### EXTRACTED DATA
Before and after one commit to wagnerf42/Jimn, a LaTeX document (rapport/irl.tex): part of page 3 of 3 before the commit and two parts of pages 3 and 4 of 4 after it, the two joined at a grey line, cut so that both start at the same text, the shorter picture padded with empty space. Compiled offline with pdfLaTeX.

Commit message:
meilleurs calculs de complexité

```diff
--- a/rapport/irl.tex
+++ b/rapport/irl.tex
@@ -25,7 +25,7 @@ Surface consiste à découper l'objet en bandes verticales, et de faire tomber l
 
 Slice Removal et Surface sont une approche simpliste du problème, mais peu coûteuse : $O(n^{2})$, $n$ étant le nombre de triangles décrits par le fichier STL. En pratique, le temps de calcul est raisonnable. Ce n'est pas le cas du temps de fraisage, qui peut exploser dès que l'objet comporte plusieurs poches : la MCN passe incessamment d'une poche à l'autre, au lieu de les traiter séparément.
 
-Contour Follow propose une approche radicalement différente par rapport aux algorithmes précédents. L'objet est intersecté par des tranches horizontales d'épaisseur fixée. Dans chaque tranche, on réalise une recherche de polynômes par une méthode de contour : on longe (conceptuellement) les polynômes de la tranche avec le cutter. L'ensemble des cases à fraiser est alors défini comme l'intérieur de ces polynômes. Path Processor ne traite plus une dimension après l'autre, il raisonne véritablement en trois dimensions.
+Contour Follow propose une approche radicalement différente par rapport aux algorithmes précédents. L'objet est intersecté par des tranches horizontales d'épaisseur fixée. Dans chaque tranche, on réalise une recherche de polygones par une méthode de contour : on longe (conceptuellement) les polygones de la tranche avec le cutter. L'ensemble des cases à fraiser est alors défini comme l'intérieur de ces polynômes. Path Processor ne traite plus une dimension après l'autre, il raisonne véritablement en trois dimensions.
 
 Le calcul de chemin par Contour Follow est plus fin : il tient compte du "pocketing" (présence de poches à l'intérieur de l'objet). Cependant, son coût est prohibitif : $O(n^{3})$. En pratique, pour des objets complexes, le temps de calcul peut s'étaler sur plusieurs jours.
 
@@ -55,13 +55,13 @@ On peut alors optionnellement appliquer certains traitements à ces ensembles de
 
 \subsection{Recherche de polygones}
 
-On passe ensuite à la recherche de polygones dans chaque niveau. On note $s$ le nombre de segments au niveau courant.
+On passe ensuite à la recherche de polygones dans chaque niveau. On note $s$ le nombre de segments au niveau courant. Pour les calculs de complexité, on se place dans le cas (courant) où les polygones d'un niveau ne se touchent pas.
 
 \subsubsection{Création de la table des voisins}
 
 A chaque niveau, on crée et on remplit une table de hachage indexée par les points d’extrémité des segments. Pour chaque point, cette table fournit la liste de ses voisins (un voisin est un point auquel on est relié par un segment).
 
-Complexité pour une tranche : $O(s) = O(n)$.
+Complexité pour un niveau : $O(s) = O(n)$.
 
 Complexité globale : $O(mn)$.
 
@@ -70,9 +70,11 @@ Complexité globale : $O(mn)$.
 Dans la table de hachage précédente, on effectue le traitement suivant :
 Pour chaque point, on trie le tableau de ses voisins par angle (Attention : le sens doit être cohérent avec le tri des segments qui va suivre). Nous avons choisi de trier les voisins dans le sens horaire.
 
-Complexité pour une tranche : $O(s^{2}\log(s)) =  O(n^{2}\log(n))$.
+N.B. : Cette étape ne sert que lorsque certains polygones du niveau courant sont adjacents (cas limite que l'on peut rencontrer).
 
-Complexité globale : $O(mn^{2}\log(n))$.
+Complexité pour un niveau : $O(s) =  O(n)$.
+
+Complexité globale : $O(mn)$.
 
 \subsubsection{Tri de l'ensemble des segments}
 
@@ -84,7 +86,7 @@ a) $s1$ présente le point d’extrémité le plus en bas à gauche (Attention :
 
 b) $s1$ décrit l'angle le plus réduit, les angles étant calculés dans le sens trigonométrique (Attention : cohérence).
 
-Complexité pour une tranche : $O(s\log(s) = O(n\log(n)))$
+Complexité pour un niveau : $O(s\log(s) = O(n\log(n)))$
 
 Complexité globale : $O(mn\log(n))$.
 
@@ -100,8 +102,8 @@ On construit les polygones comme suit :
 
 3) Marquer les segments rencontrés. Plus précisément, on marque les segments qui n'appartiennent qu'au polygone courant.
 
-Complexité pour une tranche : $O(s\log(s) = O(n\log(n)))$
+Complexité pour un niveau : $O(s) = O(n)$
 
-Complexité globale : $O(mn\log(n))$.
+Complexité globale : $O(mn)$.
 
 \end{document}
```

### ASSIGNMENT
Go through the listing above and find each line that contains "polygones", then copy it.

### EXERCISE ANSWER
+Contour Follow propose une approche radicalement différente par rapport aux algorithmes précédents. L'objet est intersecté par des tranches horizontales d'épaisseur fixée. Dans chaque tranche, on réalise une recherche de polygones par une méthode de contour : on longe (conceptuellement) les polygones de la tranche avec le cutter. L'ensemble des cases à fraiser est alors défini comme l'intérieur de ces polynômes. Path Processor ne traite plus une dimension après l'autre, il raisonne véritablement en trois dimensions.
 \subsection{Recherche de polygones}
-On passe ensuite à la recherche de polygones dans chaque niveau. On note $s$ le nombre de segments au niveau courant.
+On passe ensuite à la recherche de polygones dans chaque niveau. On note $s$ le nombre de segments au niveau courant. Pour les calculs de complexité, on se place dans le cas (courant) où les polygones d'un niveau ne se touchent pas.
+N.B. : Cette étape ne sert que lorsque certains polygones du niveau courant sont adjacents (cas limite que l'on peut rencontrer).
@@ -100,8 +102,8 @@ On construit les polygones comme suit :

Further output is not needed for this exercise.